ISTANBUL – Traveling to Tel Aviv’s airport en route to Istanbul to cover the parliamentary elections, the taxi driver listened to the conversation and mentioned he was born in Turkey, spoke Turkish, still had relatives there, and followed events closely.
Then he added, “The way things are going Turkey might end up like Iran.”
That’s an exaggeration but it does state the central issue: Is the domination by the Islamic-oriented (but not overtly Islamist) AKP party going to lead Turkey into something like a radical, anti-secular state?
The AKP has now won still another election and this new mandate is going to allow it probably to name Turkey’s next president, next military commander, and many judges, as well as moving the educational system in an Islamic direction.
For one thing, the AKP, which earlier gained about 30 percent of voters support, is now at just under 50 percent. Ironically, the party got a lot more voters but will get fewer seats since both the socialist and nationalist parties qualified, whereas only the former got into parliament last time. A lot of voters backed AKP because they see it as either a conservative party or a relatively honest one. Turks don’t want an Islamist state. Still, they have given AKP a mandate.
To understand better what is going on, let me tell you about my former student and friend who I will call Mehmet. When I was teaching at Middle East Technical University in Ankara, Mehmet was the leader of the Islamic student union. One day I wasn’t feeling well. “Take good care of yourself,” Mehmet joked. “If anything happens to you they’ll blame me.”
After graduating he went to work for one of the top AKP leaders. One day he asked if he could visit me in Israel. When he visited, he had a wonderful time, fascinated with the Israeli system of a state that combined secularism and religious tradition in a unique way. Before he left, Mehmet told me that his goal was to make Turkey like Israel.
I doubt whether many AKP leaders would put it that way. In fact, a professor friend of mine-who calls herself a secularist feminist following the ideology of Kemal Ataturk, founder of the Turkish republic-said of Mehmet jokingly, “When the Islamists take over he’ll be one of the first ones they shoot.” But it does reveal the fact that Turkey has three choices.

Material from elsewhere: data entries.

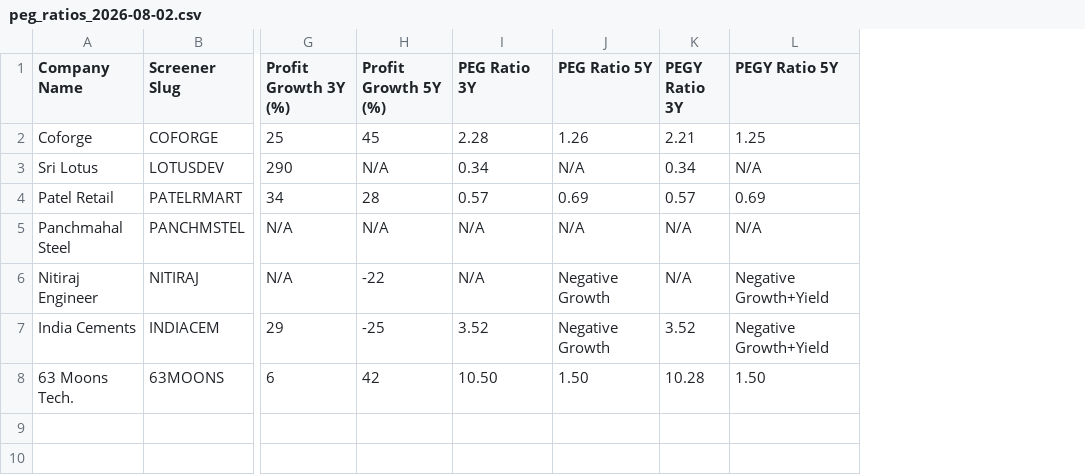
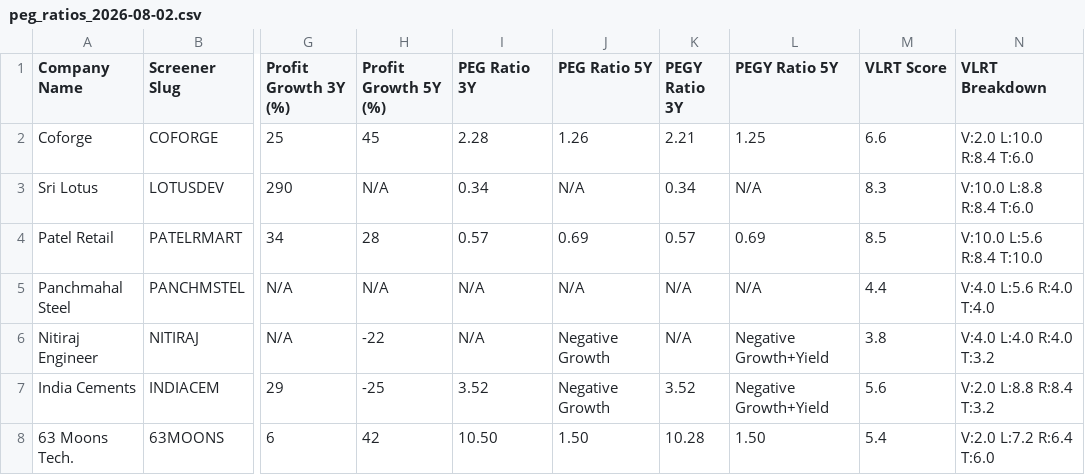
Before and after one commit to ReginRavi/stock_predict, a CSV file: output/peg_ratios_2026-08-02.csv, drawn as a sheet; only a part is shown, gaps mark what is left out; the diff names each change by its address in the sheet, - before the commit and + after, or states it on an @@ line.

Commit message:
Auto-update stock analysis data - 2026-08-02

```diff
--- a/output/peg_ratios_2026-08-02.csv
+++ b/output/peg_ratios_2026-08-02.csv
+column M (VLRT Score), rows 2-8: 6.6 | 8.3 | 8.5 | 4.4 | 3.8 | 5.6 | 5.4
+column N (VLRT Breakdown), rows 2-8: V:2.0 L:10.0 R:8.4 T:6.0 | V:10.0 L:8.8 R:8.4 T:6.0 | V:10.0 L:5.6 R:8.4 T:10.0 | V:4.0 L:5.6 R:4.0 T:4.0 | V:4.0 L:4.0 R:4.0 T:3.2 | V:2.0 L:8.8 R:8.4 T:3.2 | V:2.0 L:7.2 R:6.4 T:6.0
```
Also changed, not shown: 4 other files.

The first choice is a militantly secular state, closer to the French tradition, going far beyond the American separation of church and state. This tradition, which has dominated Turkey for the last 75 years, looks pretty much on the ropes. More and more women even in Istanbul wear the symbolic head scarf. One can hear the Islamic greeting “salaam alaykum” as well as the traditional Turkish “marhaba.”
The second possibility-and this is what the AKP says it wants–is a state that honors Turkey’s Islamic traditions and gives the religion of the great majority a presence and place of honor in public life. So, for example, Islamic schools are elevated in prestige and as an alternative to secular schools. Alcohol is not sold in Istanbul’s parks. Women wearing headscarves can be television news presenters, members of parliament, and students sitting in university classrooms.
This presumes that the pendulum can be set to swing so far and then remain in balance. Even Ataturk, a militant secularist who believed Islam’s public power was one of the greatest threats to Turkey making social progress, once said, “Our religion is the most reasonable and natural religion.”
The third outcome, however, would be to make “Islamic” behavior normative. This might mean, for instance, that women not wearing headscarves could not sit in classrooms. That’s the Iranian model.
It is hard to believe that Turkey would go that far. Yet things still might go much further than most Turks prefer. Already, for example, it is clear that the Turkish media is becoming intimidated, afraid to criticize the incumbent government lest it suffer material sanctions or even physical violence. The army is watching and might intervene one day if it feels secularism is fundamentally endangered. But what if career-minded officers decide that cultivating the AKP is the best way to get to the top? That last bulwark could also crumble.
What is absolutely clear is that the existing parties have failed to respond successfully to the AKP challenge or to mobilize the fears and dismay of the country’s majority. “The voice of the people,” Ataturk once said, “is the voice of the righteous.” But this election, perhaps more than any other event in Turkey since he died almost 70 years ago, should send him spinning in his grave.
AKP can be more confident, which means more aggressive in pushing its program to “Islamify” and possibly to “Islamize” Turkey. This is not a good thing for the West.
How bad it will be is going to depend on whether the AKP is constrained by fear of the army and the fact that it lacks a two-thirds’ majority needed to push some things through parliament. Still, the election’s result is that the party no longer has to worry about the opposition parties unseating it.
Barry Rubin is Director of the Global Research in International Affairs Center(GLORIA) Center, at the Interdisciplinary Center (IDC) in Herzilia, Israel. His latest book is %%AMAZON=1403982732 The Truth About Syria%%